Community Management: What It Is and How To Create a Profitable Strategy

community management

Community management is often used interchangeably with social media management. And while it’s definitely a key part of any social media strategy, managing your community becomes more and more important as your customer base grows.

Community management, at its core, is about relationships and how your brand seizes opportunities to interact with your community in public online spaces.

And if you hope to build a long-term business with a strong brand, it’s something you’ll want to invest in.

What is community management?

Community management is the fostering and management of brand loyalists and patrons of your business at any number of social websites or apps. “Community” might suggest a single location, but in reality, your community is spread out all over the internet.

Why is community management important?

More efficient customer service

If you think community management won’t have a big impact because it’s limited to small-scale interactions, that's not the case. Customer service today is a public affair. Customers aren’t expressing their concerns through private call centers—rather, they are letting it all out on social media.

Your community could be on:

A single angry customer has a voice that carries to others, whether it’s through word of mouth, sharing screenshots, or the trail of comments they leave behind online. But the same goes for your happy customers, and community management helps you create more of those.

Brands that don’t have a community management plan miss out on opportunities to:

  • Manage customer complaints
  • Turn customers into loyal fans
  • Win over influencers and prospective customers
  • Network with other brands and partner with them
  • Get valuable, raw product feedback
  • Be the coolest voice in a comments section
Community management brings your brand to life online—like it’s a real person with a real personality behind real interactions.

Higher brand engagement

"Building an active community is like pouring rocket fuel on your brand strategy," says David Broderick, Community Manager at Traffic Think Tank. Community can bring people together, online and offline, and builds a sense of belonging amongst its members. 

David explains that, "Traffic Think Tank members ask me if they can pay us for our swag. We’ve had members meet in our community and go on to start businesses together. And at nearly every major SEO conference, Traffic Think Tank members have arranged a dinner with each other to meet in real life."

"I’ve never known anything else that comes close to driving that kind of brand engagement," he adds. "And that all comes from creating a community that delivers value to members every week in the form of kickstarting interesting discussions and creating content that’s laser-focussed around solving your members’ most pressing problems."

I’ve never known anything else that comes close to driving that kind of brand engagement.

The basics of online community management

Managing a community can seem confusing at first.
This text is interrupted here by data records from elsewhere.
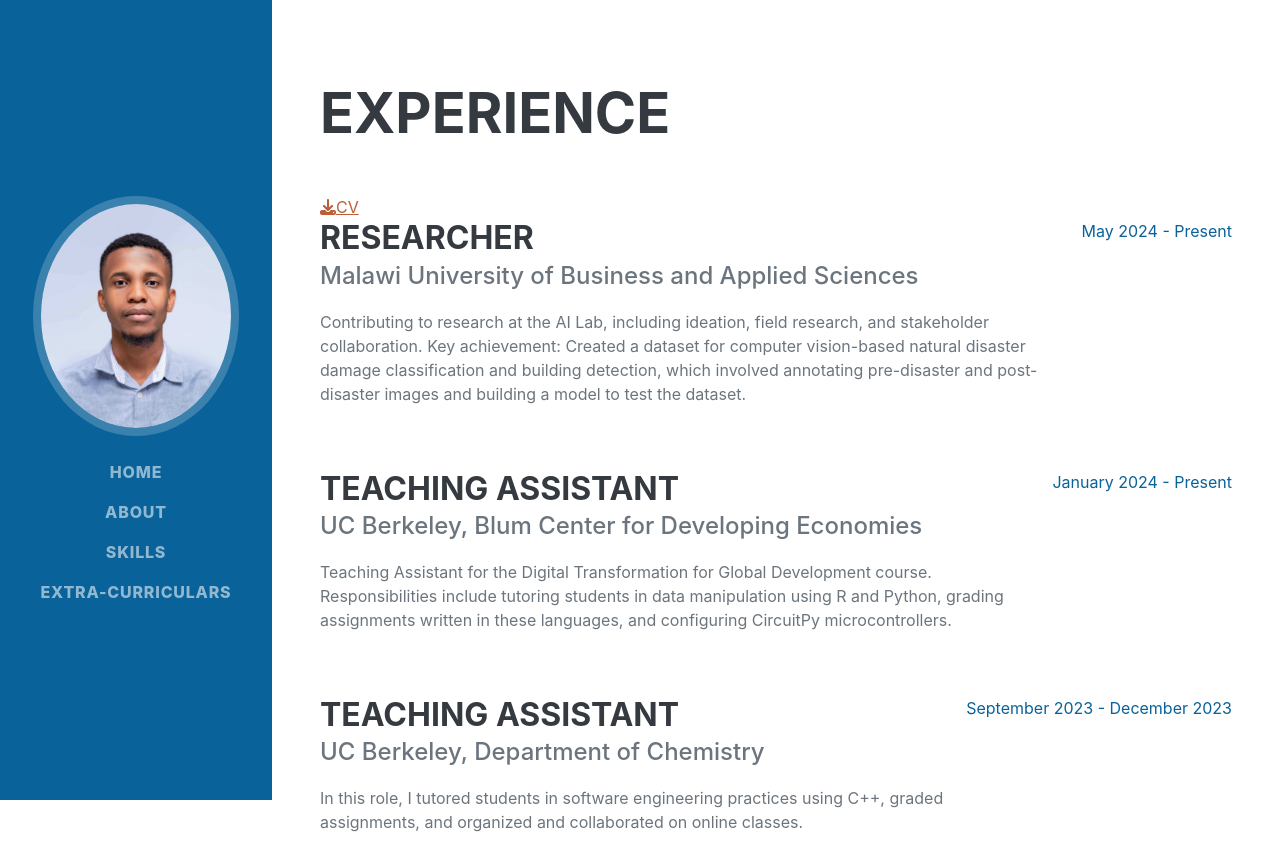
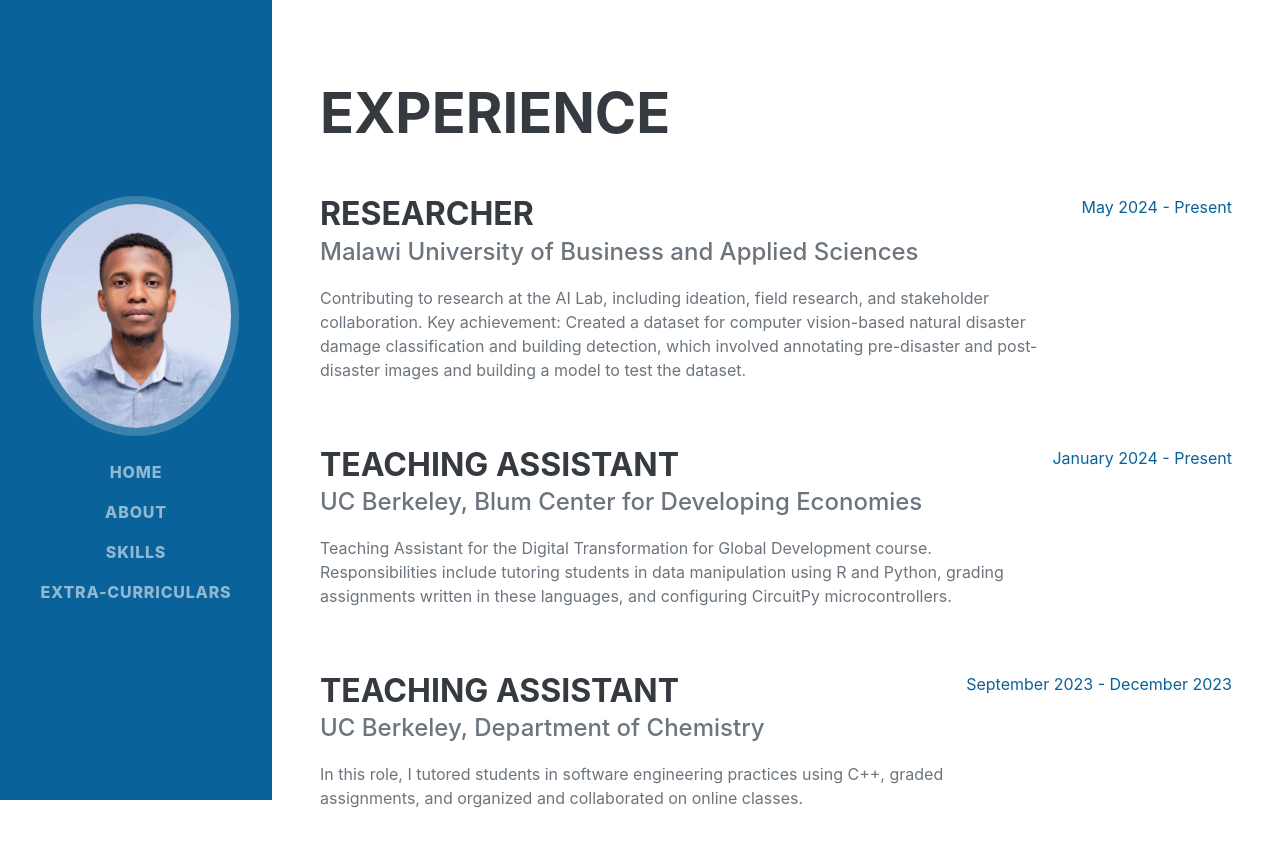
Before and after one commit to lewis-msasa/lewis-msasa.github.io, a website: page list.html in a window 1280 px wide. Shown: the top 853 px of the page. Drawn offline with nearby package versions, Linux system fonts and the light colour scheme; some icons are missing; a web font is replaced by a local one.

Commit message:
Update list.html

```diff
--- a/list.html
+++ b/list.html
@@ -41,7 +41,7 @@
 
                 <div class="resume-section-content" id="experience-content">
                     <h2 class="mb-5" id="experience-header">Experience</h2>
-                    <a href="Lewis Msasa Resume - Updated.docx.pdf" target="_blank" download><i class="fa fa-download"></i>CV</a>
+
 
 
                 </div>
```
So, let’s make it simple by breaking down community management into 4 parts:

  • Monitoring: Listening in on and tracking conversations that relate to your brand.
  • Engaging: Keeping conversations alive and proactively engaging with customers, prospects, and influencers.
  • Moderating: Weeding out comments and conversations that don’t add value, and troubleshooting customer complaints.
  • Measuring: Analyzing how your brand is perceived and getting real, unfiltered feedback.

Monitoring: Always be listening

Community management wouldn't be possible without an ongoing social listening effort: monitoring the internet for conversations that matter to your brand. Every once in a while, amidst all the noise, you’ll catch opportunities as small as turning a customer’s complaint into a public compliment or as big as starting a viral hashtag.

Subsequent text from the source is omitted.